Exercise aim:
Lines containing the word "filter" in the data below: say how many, with no other text.

::: Data :::

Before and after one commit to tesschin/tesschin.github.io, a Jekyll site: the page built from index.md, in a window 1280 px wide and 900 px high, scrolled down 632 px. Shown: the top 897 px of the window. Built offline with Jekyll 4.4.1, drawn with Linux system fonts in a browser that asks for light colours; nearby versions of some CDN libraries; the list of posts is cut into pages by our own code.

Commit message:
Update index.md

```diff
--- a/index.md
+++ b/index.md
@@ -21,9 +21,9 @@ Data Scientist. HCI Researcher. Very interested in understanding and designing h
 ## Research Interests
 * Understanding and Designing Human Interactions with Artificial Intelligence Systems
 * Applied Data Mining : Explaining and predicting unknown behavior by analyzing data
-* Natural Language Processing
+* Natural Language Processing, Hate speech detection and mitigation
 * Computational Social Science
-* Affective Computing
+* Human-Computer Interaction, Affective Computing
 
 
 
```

:::
::: Data :::

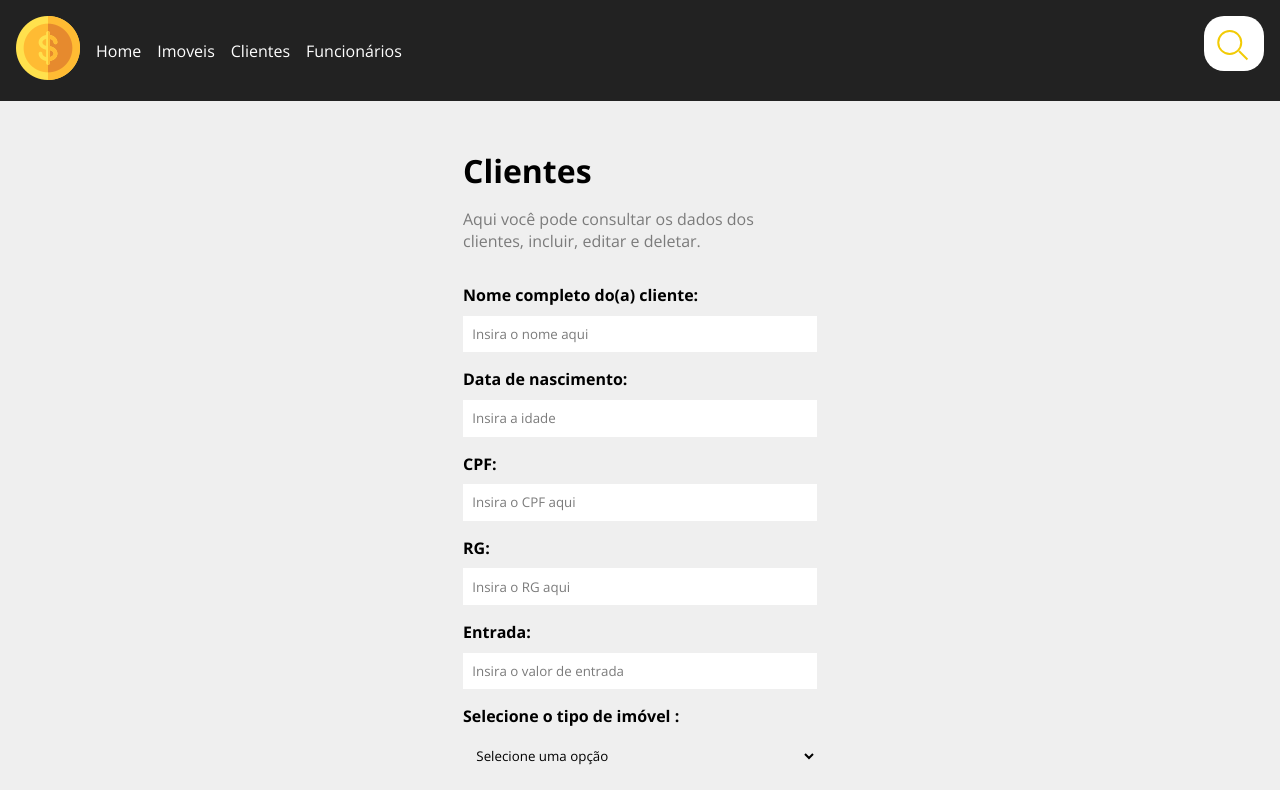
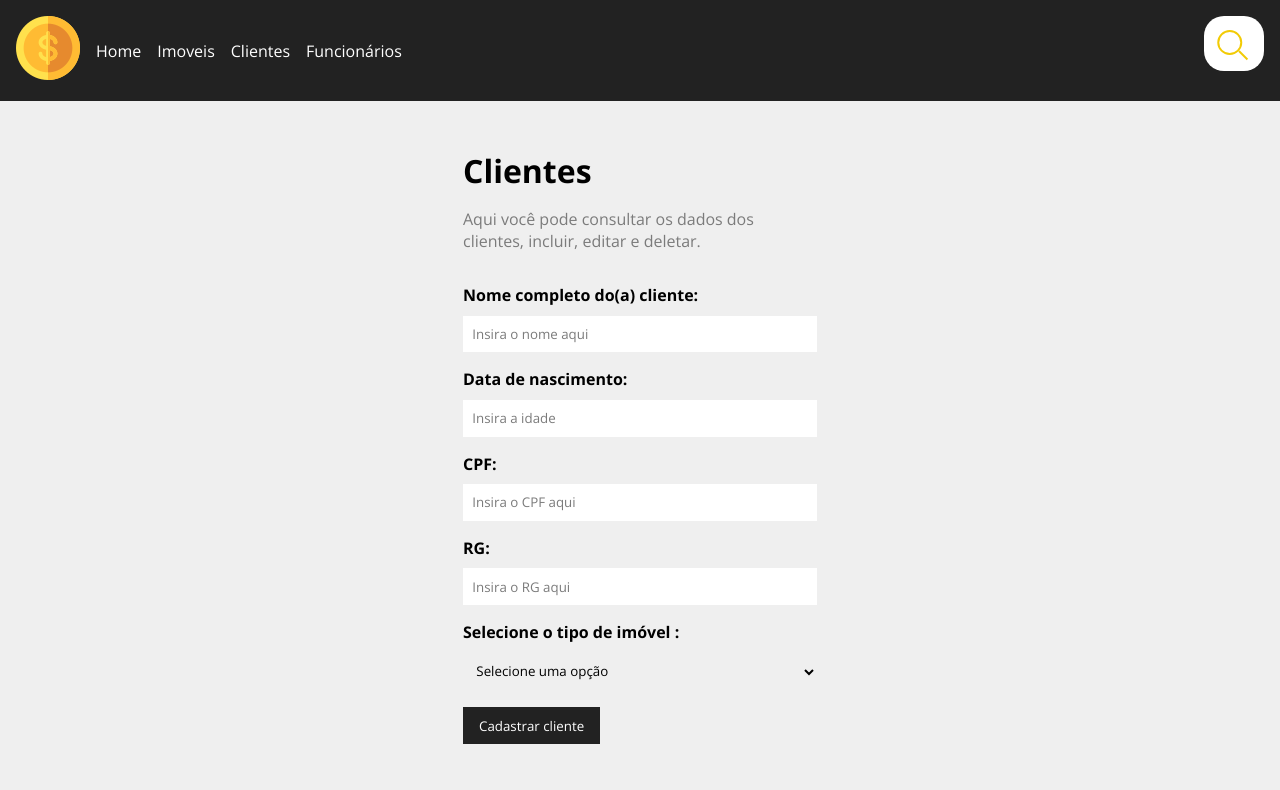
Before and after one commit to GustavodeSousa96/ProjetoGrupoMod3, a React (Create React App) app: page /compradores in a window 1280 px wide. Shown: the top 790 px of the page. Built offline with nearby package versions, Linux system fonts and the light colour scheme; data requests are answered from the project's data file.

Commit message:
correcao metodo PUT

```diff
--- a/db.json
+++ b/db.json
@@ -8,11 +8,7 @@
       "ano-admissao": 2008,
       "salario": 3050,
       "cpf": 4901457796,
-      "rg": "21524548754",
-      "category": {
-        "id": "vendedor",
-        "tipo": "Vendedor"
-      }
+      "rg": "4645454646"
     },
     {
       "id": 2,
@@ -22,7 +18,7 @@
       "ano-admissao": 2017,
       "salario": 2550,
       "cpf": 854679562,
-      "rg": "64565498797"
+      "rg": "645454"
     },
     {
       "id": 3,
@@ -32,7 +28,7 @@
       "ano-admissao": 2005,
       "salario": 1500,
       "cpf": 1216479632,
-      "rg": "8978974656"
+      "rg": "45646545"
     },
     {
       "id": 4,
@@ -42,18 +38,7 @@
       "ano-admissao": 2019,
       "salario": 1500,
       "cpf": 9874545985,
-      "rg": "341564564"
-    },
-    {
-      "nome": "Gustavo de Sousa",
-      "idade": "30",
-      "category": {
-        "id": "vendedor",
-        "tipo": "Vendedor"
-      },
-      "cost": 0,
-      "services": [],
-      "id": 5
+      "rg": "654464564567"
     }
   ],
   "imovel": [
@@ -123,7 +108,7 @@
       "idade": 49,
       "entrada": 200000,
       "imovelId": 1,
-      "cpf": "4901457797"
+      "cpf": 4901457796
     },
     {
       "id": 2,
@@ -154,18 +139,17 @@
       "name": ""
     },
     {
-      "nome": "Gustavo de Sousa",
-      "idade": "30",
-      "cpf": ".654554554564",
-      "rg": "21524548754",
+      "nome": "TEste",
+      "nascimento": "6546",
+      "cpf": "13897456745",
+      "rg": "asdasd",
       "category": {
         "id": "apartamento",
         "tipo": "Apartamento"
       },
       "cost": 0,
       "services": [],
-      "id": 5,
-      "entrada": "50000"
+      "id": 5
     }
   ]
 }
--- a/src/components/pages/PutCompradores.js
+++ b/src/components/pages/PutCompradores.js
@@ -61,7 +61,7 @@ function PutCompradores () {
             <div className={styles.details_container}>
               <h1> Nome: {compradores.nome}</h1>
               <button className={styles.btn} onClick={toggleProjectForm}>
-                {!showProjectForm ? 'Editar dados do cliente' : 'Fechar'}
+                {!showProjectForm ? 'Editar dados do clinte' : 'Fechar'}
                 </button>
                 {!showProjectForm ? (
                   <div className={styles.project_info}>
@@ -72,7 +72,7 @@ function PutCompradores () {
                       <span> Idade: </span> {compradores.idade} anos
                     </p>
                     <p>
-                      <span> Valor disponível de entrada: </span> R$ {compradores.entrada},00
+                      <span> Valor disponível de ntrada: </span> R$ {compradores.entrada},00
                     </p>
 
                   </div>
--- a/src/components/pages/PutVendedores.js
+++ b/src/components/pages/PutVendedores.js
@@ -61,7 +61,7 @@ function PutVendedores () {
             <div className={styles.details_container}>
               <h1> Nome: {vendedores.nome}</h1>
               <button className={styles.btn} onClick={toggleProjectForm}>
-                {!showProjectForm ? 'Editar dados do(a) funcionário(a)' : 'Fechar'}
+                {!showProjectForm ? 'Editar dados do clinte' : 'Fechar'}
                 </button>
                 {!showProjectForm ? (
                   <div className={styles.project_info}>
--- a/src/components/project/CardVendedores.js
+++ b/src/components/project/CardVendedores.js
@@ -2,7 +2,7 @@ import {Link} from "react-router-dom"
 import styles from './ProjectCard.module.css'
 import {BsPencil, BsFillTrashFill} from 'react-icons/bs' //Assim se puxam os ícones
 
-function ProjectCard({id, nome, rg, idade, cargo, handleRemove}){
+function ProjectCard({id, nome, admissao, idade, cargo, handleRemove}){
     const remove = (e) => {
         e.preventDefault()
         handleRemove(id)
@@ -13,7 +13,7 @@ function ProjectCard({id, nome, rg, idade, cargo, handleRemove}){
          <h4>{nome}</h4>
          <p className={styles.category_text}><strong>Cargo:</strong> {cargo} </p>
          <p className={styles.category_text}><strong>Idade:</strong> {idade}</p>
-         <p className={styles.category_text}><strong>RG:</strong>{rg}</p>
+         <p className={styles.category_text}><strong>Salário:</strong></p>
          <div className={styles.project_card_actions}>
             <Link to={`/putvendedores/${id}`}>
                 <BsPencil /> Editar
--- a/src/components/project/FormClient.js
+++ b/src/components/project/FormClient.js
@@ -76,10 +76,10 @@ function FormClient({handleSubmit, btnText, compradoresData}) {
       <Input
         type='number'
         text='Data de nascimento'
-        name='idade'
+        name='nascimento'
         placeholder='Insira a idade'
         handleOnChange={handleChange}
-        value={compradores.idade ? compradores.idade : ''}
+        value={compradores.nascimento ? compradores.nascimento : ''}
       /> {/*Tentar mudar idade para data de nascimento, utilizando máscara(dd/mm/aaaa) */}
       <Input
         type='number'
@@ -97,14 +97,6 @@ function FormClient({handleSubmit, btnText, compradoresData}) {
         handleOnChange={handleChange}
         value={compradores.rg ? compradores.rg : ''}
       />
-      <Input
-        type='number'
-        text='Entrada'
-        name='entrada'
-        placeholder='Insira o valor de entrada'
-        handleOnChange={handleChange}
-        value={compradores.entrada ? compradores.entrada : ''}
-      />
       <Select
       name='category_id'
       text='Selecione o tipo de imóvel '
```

:::
::: Data :::

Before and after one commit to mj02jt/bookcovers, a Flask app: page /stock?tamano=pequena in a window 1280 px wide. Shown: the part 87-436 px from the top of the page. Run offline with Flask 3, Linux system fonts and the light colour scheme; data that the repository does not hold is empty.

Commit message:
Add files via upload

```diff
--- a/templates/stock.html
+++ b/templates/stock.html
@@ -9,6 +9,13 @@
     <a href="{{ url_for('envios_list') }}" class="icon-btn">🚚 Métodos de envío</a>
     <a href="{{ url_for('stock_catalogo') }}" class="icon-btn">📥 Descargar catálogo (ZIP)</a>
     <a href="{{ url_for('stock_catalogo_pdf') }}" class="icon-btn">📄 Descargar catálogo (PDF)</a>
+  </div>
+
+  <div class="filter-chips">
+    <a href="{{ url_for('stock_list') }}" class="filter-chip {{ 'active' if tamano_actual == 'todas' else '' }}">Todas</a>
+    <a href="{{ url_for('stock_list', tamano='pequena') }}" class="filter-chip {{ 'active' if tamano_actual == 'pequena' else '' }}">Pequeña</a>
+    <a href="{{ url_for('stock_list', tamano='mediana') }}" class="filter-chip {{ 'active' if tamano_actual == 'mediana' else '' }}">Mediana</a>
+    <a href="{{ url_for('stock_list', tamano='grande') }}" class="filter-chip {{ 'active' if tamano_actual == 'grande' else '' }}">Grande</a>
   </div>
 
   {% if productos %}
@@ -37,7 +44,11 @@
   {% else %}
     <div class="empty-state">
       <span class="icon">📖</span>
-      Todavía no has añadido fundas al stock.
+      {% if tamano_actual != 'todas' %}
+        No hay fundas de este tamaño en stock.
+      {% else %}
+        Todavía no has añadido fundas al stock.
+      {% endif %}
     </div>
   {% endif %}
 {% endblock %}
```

:::

Solution below:
5